The virginal maiden or swooning damsel, once a side character overshadowed by the swashbuckling male protagonist and his band of followers who sought to kill the beast, has now taken centre stage and also taken the beast for herself. Is this a triumph for feminism, female appropriation of the male canon, if you will? No, it is patriarchal Mormon doctrine swaddled in the guise of the American publishing and cinema cash cow. The ever-billowing pre-teen market needs constant fodder to feed its eager pre-pubescent audience. When I was young, my sisters and I were happy watching clean-cut programs like Sabrina (1996-2003), Lizzie Maguire (2001-4) and, of course, the irreplaceable Pokémon (1997-) with little if any focus on sexual attraction. While dark romance was once the province of awkward teenagers pining for love, now it has regressed to the level of childish fantasy and adults who simply won’t grow up.
All of this sounds quite grand and I don’t mean to portray Twilight and its ilk as anything other than drivel. I also see no need to distinguish between any of the other offerings like The Vampire Diaries. No, I bring up Twilight simply to illustrate how alternative cultural forms like the Gothic genre can be appropriated by the mainstream machine, chewed up and spit out as a quivering remnant of its former self. Its aesthetic integrity is diluted by the fact of universal appeal to the masses. Nothing is sacrosanct if it can make money for the media moguls. Admittedly the TV series True Blood did manage to suitably capture some of the savagery and bestiality that the Gothic – and vampires – are so well-known for, but then True Blood is obviously aimed at an older audience. Twilight is repugnant for its target market of children, though there are admittedly many cases of adult obsession with the dreary couple.
Mainstream “inspiration” from other genres is very common, and another contemporary example would be the endless wave of comic book/superhero adaptations that have swept the Hollywood film industry. I have absolutely no problem with this sheer entertainment and loved Thor (2011), The Avengers (2012) and The Amazing Spiderman (2012) in particular. In the case of Twilight and it’s clan, however, it’s a case of mainstream appropriation of subcultural forms of artistic expression meets the distribution of age-inappropriate material to pre-teens for economic gain by the industry.
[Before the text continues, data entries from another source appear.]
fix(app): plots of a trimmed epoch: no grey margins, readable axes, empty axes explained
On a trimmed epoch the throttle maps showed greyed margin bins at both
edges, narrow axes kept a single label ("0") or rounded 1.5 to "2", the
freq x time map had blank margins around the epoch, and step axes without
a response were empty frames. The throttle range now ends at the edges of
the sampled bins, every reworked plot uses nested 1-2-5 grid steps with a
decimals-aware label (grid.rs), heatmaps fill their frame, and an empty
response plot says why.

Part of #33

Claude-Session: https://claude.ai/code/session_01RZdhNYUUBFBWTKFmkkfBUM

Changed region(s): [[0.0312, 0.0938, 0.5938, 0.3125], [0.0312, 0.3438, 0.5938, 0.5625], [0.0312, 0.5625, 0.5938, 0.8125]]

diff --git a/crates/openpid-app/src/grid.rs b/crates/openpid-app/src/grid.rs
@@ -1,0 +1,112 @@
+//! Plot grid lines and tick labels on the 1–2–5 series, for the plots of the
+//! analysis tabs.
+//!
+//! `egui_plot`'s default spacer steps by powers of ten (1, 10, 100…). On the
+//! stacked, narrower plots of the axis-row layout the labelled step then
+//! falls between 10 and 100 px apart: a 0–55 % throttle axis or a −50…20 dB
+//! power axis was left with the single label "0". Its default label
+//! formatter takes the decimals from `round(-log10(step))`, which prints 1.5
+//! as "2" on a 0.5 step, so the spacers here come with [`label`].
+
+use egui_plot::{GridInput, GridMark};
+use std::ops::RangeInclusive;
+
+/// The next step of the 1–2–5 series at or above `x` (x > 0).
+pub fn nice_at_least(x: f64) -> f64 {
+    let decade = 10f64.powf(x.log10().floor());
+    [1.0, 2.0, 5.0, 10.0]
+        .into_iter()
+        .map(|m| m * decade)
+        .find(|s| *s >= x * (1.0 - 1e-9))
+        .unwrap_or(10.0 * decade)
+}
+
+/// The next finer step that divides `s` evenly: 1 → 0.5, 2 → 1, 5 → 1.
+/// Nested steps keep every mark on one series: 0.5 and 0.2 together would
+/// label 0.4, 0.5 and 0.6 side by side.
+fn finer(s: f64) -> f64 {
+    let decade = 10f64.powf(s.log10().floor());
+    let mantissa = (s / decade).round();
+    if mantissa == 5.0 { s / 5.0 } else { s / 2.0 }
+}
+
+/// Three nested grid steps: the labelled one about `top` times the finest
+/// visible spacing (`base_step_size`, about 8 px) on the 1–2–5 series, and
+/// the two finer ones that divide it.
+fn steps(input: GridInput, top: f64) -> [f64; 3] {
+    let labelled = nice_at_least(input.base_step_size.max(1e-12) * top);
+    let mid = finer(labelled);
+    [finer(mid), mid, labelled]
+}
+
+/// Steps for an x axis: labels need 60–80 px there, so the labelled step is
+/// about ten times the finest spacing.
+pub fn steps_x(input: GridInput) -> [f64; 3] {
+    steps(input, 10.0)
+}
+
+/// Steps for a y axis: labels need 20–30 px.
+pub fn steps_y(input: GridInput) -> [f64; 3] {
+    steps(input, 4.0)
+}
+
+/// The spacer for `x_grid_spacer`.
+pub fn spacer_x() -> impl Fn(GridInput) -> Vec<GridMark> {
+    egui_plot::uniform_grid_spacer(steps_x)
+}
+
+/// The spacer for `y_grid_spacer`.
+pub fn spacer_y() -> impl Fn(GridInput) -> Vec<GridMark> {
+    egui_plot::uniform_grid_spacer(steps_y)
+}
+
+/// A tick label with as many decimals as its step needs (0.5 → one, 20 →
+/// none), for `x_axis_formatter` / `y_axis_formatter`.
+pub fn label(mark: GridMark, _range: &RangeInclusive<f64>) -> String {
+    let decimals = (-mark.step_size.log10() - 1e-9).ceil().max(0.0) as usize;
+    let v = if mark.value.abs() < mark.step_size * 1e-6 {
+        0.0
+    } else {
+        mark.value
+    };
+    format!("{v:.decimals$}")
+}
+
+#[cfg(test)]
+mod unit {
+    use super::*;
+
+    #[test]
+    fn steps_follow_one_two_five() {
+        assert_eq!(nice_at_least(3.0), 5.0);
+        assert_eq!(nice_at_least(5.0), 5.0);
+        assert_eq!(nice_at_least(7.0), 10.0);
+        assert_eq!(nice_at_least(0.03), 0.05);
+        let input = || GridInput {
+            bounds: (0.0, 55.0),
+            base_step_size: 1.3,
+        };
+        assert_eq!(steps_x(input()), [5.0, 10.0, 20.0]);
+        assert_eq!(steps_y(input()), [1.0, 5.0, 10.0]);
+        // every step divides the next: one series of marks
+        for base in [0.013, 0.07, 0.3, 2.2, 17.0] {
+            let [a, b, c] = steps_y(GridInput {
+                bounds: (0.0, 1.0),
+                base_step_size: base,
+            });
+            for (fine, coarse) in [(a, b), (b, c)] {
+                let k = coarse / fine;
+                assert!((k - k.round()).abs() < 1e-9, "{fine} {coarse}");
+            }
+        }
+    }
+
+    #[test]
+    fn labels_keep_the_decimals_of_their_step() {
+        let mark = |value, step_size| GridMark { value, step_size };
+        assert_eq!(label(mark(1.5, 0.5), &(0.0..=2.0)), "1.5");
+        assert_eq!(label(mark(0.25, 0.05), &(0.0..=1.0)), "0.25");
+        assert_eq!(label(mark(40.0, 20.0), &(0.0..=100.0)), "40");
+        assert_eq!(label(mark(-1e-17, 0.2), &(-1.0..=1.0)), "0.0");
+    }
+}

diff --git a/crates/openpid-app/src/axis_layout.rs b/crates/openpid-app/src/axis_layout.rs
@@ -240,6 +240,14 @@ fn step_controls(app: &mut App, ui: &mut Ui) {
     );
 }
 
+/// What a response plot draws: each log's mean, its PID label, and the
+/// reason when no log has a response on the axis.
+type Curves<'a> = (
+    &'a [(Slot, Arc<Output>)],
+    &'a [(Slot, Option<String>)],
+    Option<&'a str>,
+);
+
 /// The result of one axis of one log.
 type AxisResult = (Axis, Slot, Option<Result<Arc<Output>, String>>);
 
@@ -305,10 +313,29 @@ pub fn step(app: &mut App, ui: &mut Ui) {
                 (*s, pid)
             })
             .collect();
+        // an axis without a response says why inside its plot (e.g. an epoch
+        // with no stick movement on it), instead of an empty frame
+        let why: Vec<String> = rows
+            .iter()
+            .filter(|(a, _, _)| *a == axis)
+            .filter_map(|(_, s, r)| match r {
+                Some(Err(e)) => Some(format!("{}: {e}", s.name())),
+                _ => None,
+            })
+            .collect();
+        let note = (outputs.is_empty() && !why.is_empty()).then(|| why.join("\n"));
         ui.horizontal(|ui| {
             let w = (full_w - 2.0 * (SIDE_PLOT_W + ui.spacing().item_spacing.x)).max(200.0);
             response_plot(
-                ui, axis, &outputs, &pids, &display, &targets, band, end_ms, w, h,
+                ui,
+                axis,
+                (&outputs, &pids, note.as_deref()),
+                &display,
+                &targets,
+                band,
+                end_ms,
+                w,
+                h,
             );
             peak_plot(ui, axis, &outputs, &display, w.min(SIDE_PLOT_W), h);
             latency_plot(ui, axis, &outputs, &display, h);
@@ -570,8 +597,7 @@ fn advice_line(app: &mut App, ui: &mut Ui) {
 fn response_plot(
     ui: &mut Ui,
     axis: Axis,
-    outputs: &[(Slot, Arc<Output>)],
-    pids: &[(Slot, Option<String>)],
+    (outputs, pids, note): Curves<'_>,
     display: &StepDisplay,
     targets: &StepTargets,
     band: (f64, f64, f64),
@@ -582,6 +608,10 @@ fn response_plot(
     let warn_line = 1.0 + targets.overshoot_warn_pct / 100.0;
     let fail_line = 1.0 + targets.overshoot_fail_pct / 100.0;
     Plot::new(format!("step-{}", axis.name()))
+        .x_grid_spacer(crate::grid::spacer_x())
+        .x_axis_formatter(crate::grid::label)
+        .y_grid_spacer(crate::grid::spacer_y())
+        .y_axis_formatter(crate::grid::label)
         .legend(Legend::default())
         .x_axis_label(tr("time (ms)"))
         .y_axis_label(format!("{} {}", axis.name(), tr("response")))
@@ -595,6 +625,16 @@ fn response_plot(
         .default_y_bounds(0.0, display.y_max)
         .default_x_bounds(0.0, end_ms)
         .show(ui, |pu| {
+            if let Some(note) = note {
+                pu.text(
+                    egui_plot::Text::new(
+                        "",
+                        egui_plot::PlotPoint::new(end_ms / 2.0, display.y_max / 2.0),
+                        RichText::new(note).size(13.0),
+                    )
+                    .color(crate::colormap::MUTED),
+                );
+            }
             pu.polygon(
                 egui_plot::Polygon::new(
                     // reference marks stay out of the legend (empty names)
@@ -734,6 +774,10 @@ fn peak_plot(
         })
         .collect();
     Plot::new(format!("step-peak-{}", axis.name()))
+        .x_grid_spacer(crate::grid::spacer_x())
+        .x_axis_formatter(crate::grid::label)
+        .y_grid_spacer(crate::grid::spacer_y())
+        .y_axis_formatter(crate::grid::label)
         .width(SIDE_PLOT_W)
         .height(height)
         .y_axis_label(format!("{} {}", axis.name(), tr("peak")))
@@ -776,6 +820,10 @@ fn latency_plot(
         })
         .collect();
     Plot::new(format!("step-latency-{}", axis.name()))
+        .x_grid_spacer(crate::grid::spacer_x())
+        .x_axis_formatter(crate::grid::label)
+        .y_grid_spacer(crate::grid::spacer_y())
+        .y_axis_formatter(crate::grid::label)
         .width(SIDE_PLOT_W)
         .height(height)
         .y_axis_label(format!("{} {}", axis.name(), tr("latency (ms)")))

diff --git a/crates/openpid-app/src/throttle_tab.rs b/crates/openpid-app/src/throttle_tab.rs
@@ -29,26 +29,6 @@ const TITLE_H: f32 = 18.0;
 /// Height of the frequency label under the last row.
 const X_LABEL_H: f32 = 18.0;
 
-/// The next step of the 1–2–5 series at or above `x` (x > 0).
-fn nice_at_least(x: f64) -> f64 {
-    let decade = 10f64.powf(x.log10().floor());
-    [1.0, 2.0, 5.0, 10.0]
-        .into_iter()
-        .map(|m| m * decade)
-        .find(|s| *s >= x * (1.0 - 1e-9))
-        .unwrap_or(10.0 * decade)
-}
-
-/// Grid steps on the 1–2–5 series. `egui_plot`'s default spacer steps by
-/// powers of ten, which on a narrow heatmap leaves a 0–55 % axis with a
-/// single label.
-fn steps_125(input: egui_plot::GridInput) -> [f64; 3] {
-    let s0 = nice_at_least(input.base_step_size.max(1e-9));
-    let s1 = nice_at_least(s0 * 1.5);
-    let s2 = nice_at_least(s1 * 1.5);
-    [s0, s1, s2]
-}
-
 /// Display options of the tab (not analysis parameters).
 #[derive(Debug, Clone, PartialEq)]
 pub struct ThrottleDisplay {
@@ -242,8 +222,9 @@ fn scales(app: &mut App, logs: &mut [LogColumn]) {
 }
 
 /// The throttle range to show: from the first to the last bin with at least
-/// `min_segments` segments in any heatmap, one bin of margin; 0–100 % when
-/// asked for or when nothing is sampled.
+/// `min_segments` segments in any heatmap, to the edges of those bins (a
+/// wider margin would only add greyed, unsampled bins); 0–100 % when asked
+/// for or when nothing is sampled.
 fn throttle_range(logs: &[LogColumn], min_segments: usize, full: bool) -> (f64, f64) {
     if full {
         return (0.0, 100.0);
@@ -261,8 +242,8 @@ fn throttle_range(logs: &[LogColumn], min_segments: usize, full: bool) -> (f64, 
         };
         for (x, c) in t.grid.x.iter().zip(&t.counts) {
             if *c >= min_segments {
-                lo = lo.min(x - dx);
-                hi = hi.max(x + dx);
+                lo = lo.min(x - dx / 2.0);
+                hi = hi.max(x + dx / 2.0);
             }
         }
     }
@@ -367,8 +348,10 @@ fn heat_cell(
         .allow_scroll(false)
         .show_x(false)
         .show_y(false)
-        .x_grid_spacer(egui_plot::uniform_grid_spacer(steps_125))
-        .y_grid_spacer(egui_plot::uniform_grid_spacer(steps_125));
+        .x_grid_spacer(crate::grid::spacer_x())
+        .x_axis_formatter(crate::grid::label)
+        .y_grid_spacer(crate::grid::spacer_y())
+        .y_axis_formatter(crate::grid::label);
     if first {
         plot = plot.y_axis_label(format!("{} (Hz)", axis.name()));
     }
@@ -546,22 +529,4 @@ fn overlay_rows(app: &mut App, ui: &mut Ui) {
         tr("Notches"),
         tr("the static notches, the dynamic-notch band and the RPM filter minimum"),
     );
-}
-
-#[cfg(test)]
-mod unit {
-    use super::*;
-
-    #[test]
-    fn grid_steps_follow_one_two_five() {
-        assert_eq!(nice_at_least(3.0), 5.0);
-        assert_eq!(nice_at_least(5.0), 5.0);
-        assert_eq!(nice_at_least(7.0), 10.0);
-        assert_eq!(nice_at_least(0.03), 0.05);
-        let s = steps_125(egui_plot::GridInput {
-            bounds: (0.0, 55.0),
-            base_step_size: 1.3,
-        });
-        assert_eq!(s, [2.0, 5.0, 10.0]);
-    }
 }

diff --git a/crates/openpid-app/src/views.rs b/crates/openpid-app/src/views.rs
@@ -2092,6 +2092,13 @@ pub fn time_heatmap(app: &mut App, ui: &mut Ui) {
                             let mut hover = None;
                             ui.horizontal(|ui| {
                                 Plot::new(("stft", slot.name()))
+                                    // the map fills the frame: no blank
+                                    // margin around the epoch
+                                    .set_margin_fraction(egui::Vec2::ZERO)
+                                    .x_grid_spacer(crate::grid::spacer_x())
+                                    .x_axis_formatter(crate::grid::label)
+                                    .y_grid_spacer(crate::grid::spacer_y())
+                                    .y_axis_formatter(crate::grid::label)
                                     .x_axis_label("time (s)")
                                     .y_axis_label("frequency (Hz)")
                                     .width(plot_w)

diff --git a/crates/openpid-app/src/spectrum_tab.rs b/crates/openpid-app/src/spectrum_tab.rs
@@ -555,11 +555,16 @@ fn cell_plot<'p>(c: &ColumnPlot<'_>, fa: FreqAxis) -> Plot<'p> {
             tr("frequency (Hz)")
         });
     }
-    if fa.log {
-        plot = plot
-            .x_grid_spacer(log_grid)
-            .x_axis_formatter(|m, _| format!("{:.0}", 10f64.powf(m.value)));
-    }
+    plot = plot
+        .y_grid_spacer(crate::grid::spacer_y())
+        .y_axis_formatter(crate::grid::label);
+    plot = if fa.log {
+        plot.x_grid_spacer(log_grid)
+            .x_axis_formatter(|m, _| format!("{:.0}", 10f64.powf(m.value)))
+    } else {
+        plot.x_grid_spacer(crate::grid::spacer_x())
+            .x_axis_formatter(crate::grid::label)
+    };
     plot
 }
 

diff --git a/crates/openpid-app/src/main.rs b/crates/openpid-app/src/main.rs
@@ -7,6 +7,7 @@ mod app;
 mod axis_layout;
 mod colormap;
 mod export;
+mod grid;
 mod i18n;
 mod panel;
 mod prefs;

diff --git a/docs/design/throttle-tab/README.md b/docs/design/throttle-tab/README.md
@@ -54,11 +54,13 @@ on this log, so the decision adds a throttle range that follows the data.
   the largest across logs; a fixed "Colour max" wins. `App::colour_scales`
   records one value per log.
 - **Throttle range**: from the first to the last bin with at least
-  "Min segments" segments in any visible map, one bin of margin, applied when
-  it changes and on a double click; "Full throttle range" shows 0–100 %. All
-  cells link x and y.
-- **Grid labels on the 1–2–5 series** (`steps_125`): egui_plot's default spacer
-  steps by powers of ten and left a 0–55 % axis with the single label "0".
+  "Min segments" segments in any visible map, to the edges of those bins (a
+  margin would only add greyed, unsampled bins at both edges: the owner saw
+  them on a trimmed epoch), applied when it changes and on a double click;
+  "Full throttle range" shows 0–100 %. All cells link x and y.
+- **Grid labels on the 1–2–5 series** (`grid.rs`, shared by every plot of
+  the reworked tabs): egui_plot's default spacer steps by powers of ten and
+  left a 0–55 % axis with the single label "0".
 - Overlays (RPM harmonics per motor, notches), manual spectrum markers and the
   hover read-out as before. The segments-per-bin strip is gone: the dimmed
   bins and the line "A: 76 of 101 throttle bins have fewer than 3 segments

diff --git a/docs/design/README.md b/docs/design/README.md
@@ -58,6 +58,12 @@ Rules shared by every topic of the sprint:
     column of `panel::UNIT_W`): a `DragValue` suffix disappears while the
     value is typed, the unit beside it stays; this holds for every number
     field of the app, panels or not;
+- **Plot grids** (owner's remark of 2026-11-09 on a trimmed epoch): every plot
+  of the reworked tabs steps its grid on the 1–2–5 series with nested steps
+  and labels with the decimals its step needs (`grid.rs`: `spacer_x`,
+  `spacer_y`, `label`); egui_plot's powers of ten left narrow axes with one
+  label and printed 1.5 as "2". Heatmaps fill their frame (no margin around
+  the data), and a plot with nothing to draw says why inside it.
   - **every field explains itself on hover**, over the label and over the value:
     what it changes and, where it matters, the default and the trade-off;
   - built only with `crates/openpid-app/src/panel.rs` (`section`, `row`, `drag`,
A weakened society and a loss of traditional moral signposts has been the result of more relaxed American attitudes to explicit sexual content filtering through into once stiff-lipped British culture. It is revealing that Fifty Shades of Grey by E L James (2011), the UK’s top best-selling book, began as Twilight fanfiction. The popularity of this sado-masochistic-erotic novel is staggering and shows no signs of slowing, but it is thankfully not aimed at children. Though it would be unthinkably totalitarian to restrict access to Meyer’s book and immediately make it twice as popular, the author must certainly be laughing all the way to an empty grave, as she struggles to stuff her many dollars in her pocket along with a well-thumbed Mormon prayer book.